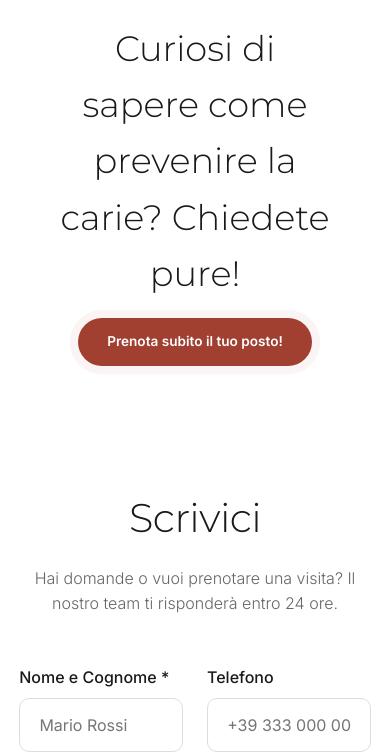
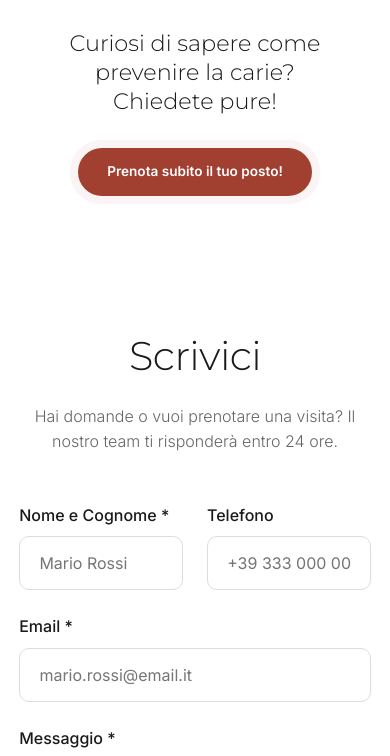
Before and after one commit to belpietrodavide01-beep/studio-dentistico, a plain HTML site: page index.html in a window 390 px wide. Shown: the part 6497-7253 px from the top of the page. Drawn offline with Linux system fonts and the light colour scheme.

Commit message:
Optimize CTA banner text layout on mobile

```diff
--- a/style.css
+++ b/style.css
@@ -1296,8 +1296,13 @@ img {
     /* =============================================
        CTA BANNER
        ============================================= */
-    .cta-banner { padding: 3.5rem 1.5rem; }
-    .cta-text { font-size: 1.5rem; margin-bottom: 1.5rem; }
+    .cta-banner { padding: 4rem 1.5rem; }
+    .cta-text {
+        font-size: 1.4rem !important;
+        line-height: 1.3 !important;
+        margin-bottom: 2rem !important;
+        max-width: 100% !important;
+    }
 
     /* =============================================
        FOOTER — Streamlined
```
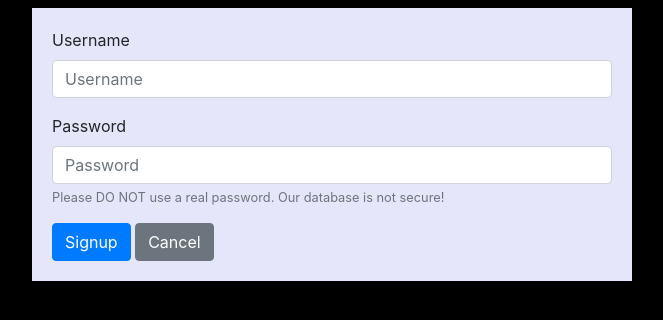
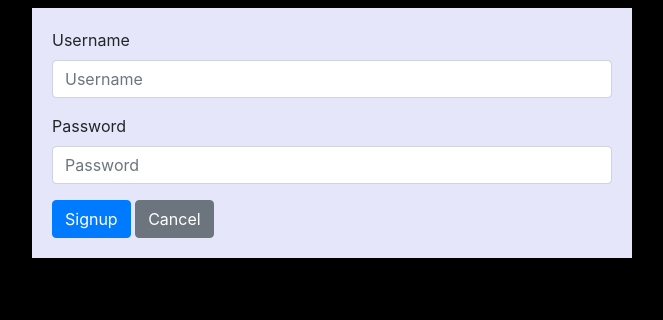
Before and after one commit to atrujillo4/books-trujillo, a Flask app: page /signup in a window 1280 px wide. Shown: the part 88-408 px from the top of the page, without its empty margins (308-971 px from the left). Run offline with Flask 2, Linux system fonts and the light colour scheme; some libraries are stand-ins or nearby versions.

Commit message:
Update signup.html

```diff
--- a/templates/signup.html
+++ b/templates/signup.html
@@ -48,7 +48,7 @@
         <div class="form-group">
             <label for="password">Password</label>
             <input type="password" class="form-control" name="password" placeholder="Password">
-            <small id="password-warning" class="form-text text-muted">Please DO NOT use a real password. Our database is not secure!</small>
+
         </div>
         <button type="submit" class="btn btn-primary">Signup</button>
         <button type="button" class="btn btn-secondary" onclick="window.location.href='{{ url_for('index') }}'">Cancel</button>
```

- [WHAT THE TASK REQUIRES]:
Your answer should be the lines of the records that include the word "form".

- [ANSWER AREA]:
         <div class="form-group">
             <input type="password" class="form-control" name="password" placeholder="Password">
-            <small id="password-warning" class="form-text text-muted">Please DO NOT use a real password. Our database is not secure!</small>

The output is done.